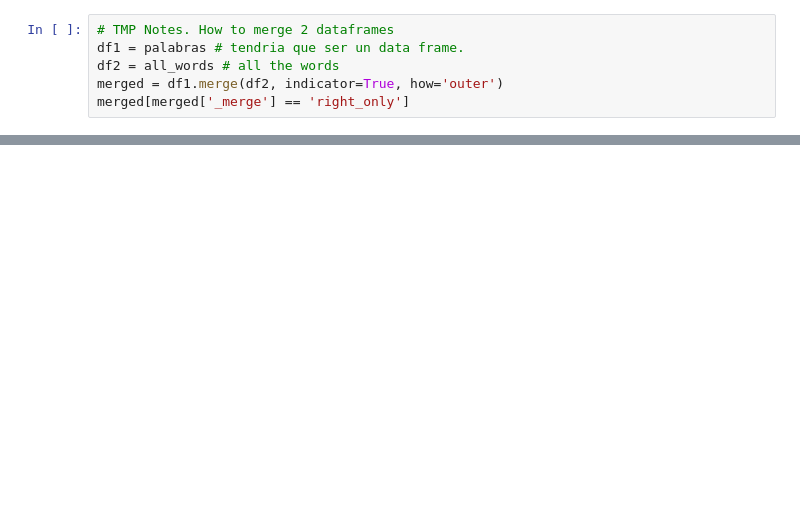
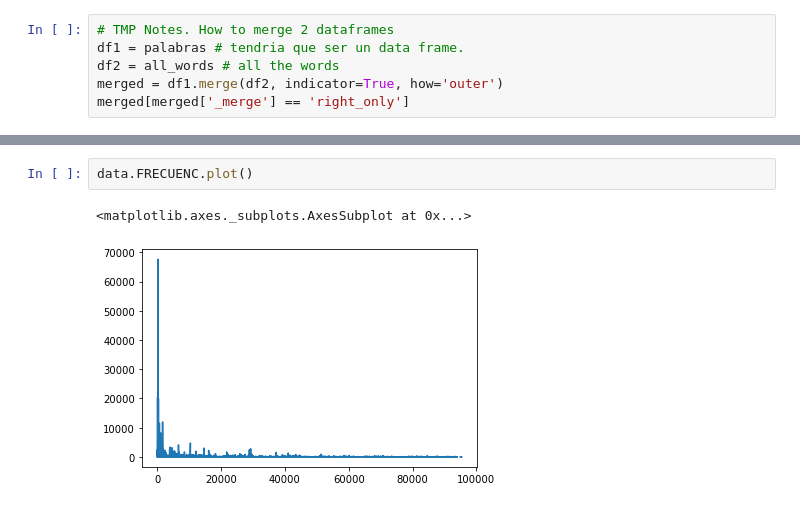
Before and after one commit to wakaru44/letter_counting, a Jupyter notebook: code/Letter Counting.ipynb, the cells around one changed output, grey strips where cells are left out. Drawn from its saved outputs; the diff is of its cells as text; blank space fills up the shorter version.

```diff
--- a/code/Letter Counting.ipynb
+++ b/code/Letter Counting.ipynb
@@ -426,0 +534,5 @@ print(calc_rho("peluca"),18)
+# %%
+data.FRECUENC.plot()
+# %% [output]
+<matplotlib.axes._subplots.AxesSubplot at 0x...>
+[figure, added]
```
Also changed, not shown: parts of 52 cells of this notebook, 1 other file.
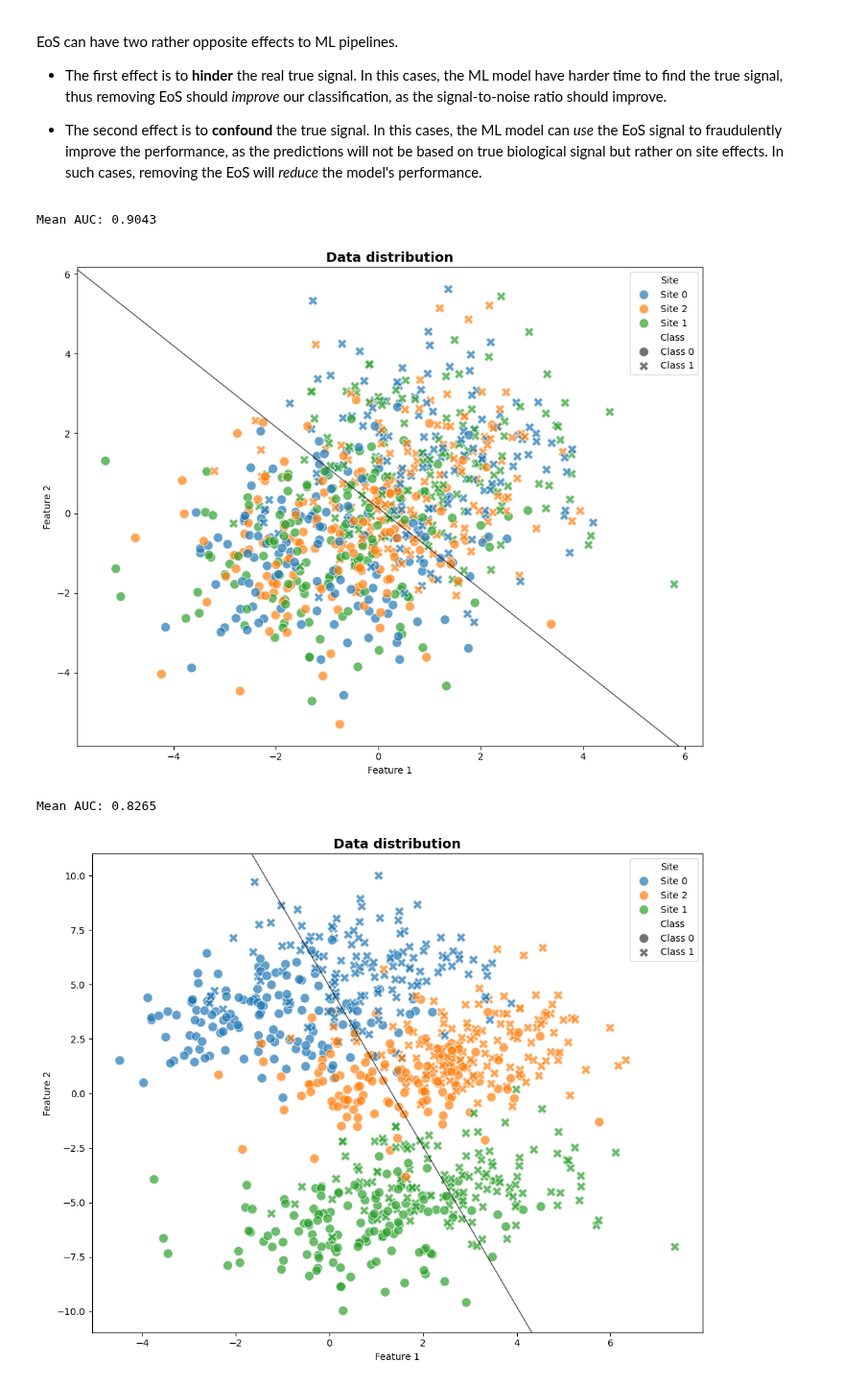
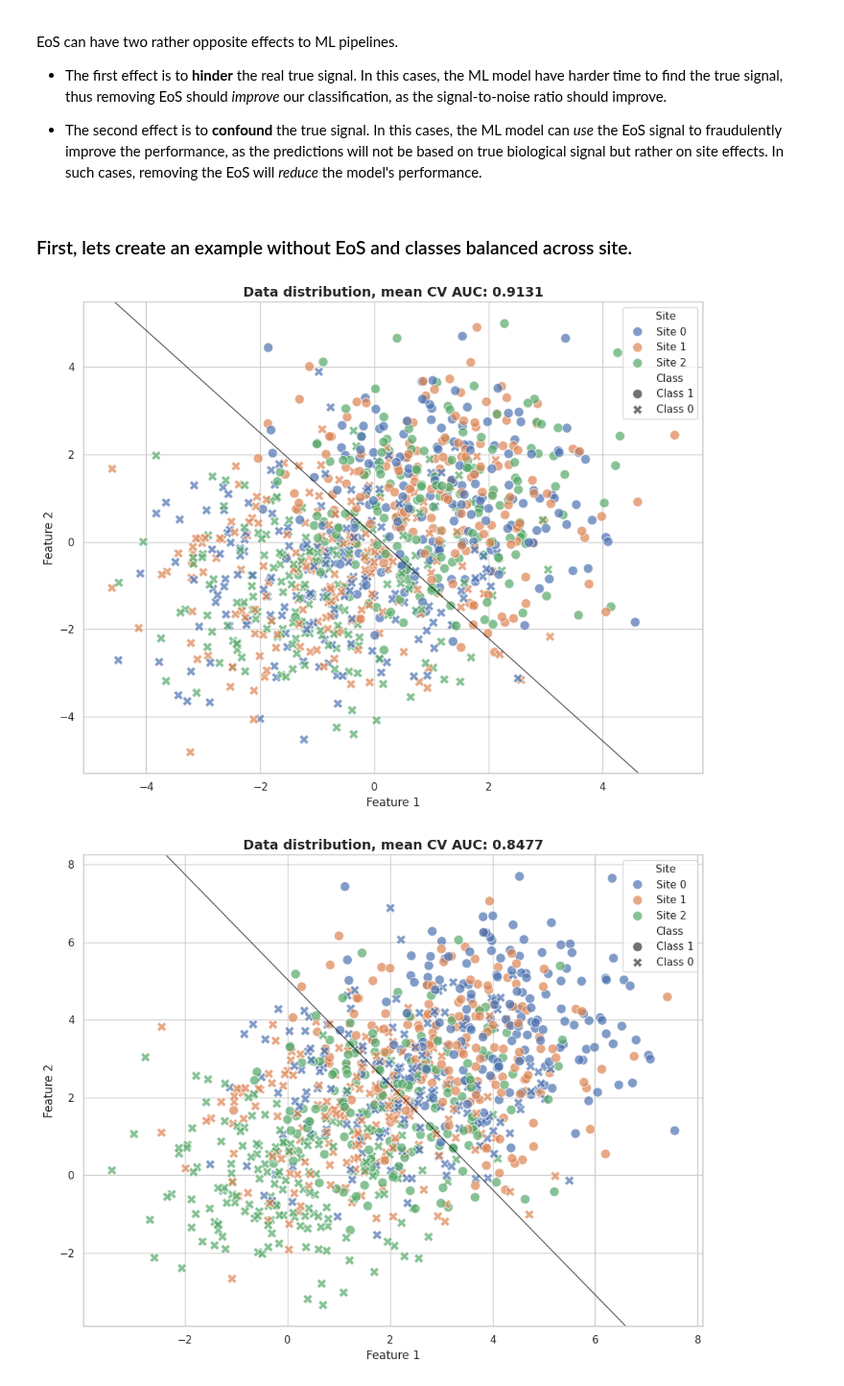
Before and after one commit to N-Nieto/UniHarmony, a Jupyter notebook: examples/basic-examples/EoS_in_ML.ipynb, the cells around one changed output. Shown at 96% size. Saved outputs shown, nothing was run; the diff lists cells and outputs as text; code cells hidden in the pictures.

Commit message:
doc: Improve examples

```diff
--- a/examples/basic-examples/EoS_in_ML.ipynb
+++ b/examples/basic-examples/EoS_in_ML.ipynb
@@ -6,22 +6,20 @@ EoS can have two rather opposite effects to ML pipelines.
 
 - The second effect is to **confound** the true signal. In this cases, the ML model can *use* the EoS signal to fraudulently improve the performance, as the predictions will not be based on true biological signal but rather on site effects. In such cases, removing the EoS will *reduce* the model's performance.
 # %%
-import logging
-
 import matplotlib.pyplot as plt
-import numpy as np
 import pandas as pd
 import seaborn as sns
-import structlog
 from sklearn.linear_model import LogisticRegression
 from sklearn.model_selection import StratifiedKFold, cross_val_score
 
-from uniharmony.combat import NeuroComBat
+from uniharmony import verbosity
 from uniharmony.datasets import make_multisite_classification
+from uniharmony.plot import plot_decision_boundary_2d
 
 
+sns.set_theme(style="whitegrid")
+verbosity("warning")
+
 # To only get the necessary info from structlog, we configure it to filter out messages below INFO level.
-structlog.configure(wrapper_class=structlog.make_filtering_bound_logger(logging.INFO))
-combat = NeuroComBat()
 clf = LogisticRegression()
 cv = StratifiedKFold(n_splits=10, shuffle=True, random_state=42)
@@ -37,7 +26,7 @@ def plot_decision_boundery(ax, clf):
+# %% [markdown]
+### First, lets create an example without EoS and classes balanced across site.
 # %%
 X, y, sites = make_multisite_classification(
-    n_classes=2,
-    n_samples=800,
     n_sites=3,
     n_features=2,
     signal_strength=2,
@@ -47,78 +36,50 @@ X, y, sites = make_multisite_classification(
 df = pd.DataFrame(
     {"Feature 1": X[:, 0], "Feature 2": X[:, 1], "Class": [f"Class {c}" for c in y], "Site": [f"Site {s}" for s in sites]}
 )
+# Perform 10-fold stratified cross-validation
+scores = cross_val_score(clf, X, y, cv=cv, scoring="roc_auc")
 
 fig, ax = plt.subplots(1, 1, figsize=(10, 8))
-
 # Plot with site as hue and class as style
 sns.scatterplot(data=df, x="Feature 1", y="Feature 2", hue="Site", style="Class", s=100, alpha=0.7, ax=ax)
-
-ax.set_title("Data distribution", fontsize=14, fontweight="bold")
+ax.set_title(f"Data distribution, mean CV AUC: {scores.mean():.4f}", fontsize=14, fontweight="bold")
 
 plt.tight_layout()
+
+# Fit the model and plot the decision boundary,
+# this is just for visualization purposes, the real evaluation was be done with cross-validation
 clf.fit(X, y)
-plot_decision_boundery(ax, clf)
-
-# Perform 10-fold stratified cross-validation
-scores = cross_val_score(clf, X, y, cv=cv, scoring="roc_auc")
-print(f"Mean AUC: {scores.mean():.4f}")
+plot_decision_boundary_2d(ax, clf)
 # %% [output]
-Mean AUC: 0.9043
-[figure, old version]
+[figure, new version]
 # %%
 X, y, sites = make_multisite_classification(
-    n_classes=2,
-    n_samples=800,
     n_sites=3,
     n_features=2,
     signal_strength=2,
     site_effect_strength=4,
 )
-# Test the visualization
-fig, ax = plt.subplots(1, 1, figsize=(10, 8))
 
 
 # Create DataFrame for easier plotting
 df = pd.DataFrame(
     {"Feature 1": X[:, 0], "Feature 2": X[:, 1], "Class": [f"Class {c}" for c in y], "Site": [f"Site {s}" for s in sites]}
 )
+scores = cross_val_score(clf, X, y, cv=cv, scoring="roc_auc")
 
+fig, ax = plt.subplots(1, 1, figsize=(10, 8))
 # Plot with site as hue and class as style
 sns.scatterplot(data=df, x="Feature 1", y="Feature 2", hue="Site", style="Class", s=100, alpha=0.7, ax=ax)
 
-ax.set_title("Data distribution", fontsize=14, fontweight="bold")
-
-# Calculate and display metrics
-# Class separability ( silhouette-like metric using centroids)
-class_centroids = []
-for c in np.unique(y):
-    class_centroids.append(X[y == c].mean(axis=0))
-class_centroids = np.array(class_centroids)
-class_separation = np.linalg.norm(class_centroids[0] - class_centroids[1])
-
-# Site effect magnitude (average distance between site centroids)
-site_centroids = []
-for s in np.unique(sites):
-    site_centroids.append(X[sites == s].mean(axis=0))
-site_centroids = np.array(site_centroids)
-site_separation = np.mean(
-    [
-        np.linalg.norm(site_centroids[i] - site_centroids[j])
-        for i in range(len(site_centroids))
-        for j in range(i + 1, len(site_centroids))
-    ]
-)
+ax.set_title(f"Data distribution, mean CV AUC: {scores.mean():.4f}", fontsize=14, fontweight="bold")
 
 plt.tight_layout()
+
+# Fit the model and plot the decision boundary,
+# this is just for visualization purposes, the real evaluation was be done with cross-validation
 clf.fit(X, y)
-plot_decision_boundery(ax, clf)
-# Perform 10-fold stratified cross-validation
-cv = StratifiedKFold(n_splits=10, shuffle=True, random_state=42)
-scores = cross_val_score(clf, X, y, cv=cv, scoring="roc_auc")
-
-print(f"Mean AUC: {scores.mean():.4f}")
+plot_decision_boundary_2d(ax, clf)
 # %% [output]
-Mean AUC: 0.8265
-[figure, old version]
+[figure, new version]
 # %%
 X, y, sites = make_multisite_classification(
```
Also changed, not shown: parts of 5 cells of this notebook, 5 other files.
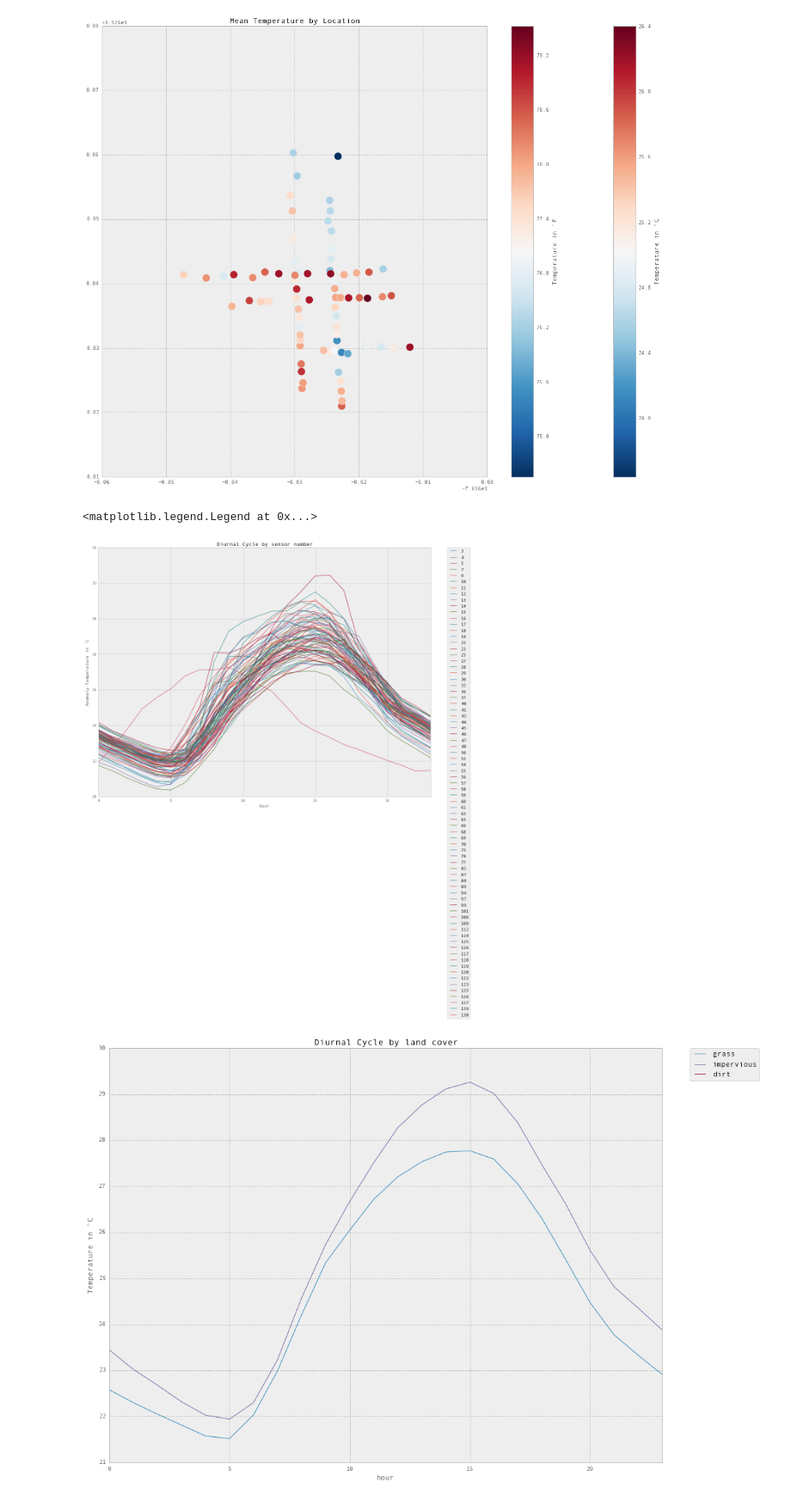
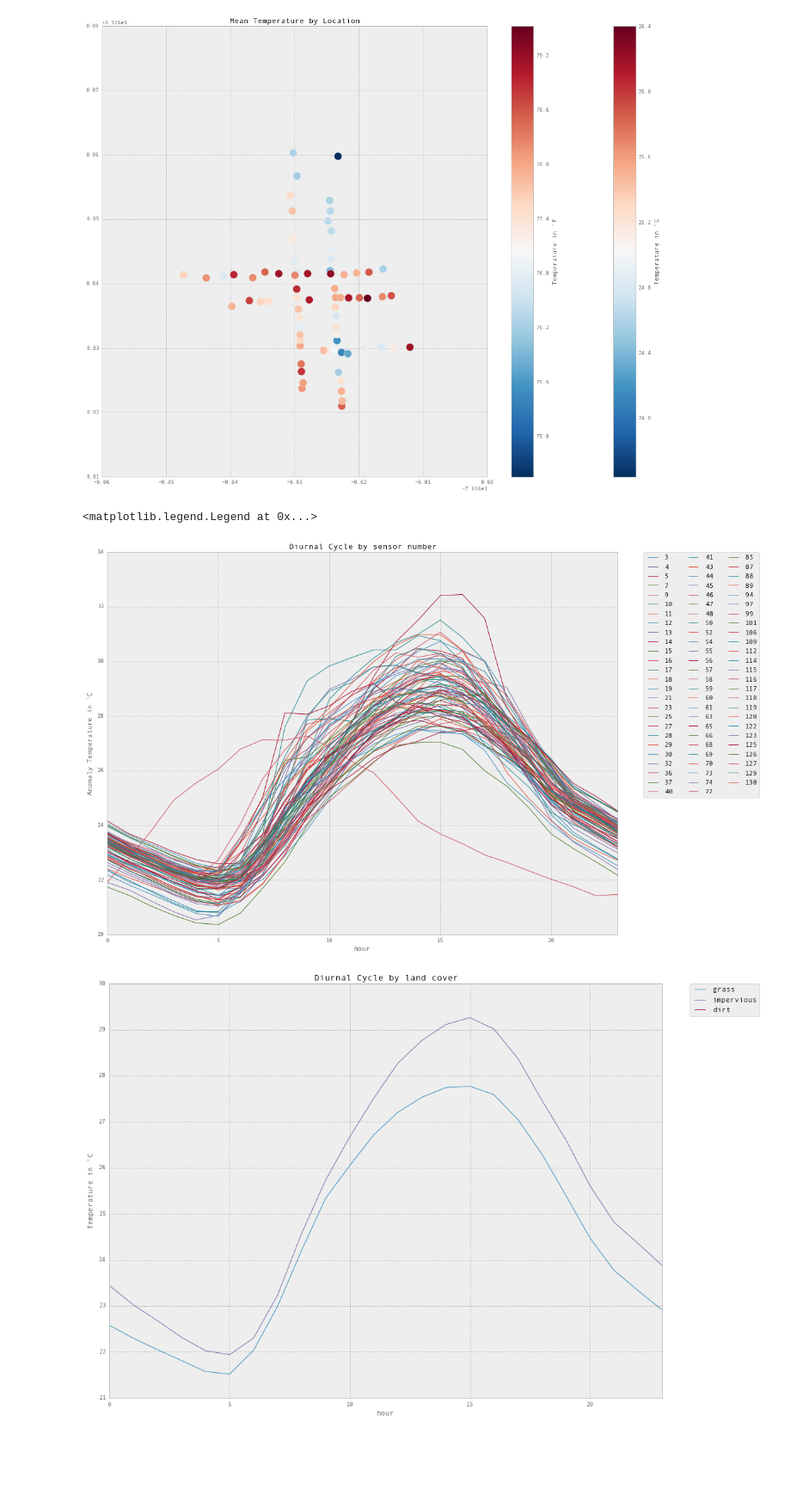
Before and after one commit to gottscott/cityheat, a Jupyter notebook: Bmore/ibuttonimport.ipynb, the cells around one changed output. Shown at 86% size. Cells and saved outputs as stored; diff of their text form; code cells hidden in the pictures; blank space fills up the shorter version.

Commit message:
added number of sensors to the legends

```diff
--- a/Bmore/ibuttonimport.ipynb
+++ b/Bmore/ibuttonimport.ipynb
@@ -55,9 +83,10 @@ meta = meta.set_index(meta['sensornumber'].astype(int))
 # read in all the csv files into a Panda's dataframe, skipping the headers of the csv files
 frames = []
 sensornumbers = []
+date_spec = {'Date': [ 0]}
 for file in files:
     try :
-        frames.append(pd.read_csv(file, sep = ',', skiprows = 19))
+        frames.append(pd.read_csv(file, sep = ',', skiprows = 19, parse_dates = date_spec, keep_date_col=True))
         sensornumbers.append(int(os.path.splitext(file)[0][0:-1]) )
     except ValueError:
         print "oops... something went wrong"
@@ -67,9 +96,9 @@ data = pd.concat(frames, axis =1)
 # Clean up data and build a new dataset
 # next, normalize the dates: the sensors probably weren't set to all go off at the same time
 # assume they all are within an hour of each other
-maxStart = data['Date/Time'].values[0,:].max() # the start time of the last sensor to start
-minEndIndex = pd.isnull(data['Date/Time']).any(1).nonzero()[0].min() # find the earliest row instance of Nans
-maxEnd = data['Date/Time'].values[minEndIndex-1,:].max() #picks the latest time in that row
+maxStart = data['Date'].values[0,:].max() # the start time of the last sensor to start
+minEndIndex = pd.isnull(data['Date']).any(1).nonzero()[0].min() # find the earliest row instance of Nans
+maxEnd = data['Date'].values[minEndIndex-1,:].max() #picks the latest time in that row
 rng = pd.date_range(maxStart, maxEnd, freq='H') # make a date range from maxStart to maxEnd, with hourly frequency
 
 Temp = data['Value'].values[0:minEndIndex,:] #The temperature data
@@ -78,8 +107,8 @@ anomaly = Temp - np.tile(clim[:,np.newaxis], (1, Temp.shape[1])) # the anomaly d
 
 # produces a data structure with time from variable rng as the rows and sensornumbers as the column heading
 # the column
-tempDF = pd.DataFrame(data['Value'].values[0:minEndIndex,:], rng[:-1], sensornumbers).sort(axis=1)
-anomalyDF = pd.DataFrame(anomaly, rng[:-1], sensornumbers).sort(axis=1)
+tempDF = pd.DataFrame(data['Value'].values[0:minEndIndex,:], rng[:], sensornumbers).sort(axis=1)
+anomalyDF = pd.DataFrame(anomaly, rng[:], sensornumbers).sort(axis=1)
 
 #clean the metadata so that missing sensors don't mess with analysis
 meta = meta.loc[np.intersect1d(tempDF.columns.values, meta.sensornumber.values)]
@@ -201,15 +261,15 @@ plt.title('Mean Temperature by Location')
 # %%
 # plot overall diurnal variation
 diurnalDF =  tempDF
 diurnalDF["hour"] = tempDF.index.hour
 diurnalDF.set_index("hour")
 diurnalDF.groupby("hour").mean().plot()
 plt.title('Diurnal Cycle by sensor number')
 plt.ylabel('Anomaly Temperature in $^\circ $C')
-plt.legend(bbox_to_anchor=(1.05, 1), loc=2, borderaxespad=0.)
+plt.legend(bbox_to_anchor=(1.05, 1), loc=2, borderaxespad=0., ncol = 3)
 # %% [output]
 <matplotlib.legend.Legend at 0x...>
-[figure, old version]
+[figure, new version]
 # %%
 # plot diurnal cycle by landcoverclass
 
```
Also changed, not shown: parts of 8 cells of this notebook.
++++++++
_THE PROBLEM_
Work through the records line by line and tally those holding "matplotlib". Reply with the number alone.

_ANSWER FOR THIS EXERCISE_
3